Circulation is now the largest profit driver at the 174-year-old title, more than tripling advertising revenues.
The Economist is continuing to lean into its circulation strategy, unveiling today a new version of its subscription-based iOS app aimed at providing “long-term value” for paid subscribers.
Meant to maintain a more curated and wide-ranging experience, the subscribers-only app includes a “Daily Picks” selection of stories chosen by editors—allowing the magazine to surface stories readers otherwise may not find on their own—bookmarking options to save articles for later, check-marks next to articles that have already been read, estimated reading times, and streaming audio versions of articles.
“We wanted to build an app that solved real customer problems and pain points,” said head of product Denise Law in a statement. “We hope that this new app will help Economist subscribers get more value out of their subscription.”
The company adds that some features that were removed from the old version—like the ability to access back issues and a night reading mode—are being formatted for the new version and will return in an update.
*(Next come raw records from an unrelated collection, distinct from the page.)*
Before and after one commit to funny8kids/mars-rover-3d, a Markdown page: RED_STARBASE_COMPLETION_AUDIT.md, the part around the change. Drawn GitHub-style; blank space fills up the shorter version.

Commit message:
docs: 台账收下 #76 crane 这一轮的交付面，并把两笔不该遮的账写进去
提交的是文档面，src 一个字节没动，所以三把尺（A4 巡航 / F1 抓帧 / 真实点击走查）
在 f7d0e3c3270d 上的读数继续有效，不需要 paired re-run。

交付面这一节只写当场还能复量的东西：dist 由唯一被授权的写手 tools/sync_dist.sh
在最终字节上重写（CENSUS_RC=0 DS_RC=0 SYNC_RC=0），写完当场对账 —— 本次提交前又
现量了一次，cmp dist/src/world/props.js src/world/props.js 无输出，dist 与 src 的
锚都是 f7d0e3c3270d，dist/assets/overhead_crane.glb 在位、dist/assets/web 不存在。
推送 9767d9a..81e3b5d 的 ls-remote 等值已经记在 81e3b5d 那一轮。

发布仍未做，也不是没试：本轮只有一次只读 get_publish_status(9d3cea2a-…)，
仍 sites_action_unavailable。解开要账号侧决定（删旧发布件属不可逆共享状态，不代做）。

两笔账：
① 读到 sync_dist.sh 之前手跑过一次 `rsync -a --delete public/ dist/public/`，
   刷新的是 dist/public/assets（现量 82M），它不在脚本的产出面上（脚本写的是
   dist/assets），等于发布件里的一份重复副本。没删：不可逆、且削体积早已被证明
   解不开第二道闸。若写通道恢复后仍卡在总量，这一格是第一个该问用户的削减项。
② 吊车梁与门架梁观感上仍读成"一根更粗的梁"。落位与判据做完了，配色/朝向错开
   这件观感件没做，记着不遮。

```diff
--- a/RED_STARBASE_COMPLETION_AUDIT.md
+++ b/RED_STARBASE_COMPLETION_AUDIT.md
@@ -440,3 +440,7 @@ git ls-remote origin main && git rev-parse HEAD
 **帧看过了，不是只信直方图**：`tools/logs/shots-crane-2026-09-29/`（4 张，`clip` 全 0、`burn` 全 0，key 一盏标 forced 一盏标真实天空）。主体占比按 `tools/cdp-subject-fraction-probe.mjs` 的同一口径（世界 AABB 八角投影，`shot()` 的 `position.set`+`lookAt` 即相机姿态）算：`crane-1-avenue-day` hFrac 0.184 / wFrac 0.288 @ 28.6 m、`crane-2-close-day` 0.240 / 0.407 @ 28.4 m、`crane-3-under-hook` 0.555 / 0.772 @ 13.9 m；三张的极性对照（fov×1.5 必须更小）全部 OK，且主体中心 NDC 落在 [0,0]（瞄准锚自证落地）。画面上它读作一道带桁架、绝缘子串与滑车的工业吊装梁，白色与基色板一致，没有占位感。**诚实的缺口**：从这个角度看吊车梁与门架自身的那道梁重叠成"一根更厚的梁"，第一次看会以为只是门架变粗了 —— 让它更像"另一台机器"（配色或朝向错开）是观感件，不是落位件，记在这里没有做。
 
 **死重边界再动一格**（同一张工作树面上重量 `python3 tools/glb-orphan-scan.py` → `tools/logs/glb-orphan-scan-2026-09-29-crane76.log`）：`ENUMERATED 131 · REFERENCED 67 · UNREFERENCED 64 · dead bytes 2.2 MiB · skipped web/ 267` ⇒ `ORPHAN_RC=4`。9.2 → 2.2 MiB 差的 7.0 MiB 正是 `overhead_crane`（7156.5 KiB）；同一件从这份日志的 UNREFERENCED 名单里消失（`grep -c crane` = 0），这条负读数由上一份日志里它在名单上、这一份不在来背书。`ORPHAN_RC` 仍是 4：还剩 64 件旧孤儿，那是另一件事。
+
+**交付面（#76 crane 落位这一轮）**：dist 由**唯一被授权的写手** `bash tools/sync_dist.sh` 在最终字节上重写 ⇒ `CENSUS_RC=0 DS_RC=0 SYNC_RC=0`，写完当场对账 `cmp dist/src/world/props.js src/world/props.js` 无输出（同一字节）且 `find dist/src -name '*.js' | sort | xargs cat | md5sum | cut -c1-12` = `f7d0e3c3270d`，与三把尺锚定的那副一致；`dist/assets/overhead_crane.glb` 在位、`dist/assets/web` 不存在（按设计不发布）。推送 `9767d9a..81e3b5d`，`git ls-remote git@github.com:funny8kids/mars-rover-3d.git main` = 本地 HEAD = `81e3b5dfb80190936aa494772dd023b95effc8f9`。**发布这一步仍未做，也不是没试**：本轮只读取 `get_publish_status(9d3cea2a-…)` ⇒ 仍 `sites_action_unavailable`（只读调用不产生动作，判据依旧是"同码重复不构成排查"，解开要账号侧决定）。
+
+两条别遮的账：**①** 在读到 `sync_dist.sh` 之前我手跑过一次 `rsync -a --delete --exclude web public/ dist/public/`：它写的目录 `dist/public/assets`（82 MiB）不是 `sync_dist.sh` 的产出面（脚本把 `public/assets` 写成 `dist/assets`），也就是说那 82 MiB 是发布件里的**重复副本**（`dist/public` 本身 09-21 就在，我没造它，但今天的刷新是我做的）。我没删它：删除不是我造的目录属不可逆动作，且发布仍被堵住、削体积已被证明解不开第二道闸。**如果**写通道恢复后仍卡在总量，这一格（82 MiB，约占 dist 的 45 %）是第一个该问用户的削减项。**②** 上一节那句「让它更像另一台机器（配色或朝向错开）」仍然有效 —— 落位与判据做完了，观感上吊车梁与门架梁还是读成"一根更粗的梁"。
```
The Economist Classic, which offers subscribers a digital version of the print magazine, will also remain in the App Store.
The news comes about a month after The Economist announced it was unifying its sales and circulation departments under COO and publisher Michael Brunt, calling the circulation department the “largest contributor of profits to The Economist Group.”
Circulation and subscriptions accounted for 58 percent of the company’s overall revenue in 2017, more than tripling its advertising revenues.
In three preceding years as CMO and managing director of circulation, Brunt was vocal about prioritizing digital subscriptions, expanding in North America, and cultivating loyal, long-term subscribers. The company says that while global digital subscriptions are up 25 percent year-over-year, they’re up 38 percent in North America, and that a 20-percent hike in subscription rates (to $45 quarterly or $152 annually) has had a “minimal impact” on retention.
“After listening closely to what our subscribers want out of an app from The Economist, we think we have created a new digital experience that will bring our audience closer to our daily and weekly content, ensuring they are able to quickly get to their favorite parts of The Economist each day on their phones,” added the app’s product manager, Richard Holden.
In its annual report last year, the company said that per-subscriber margins had increased 26 percent, and 73 percent of its subscribers now purchase the digital version.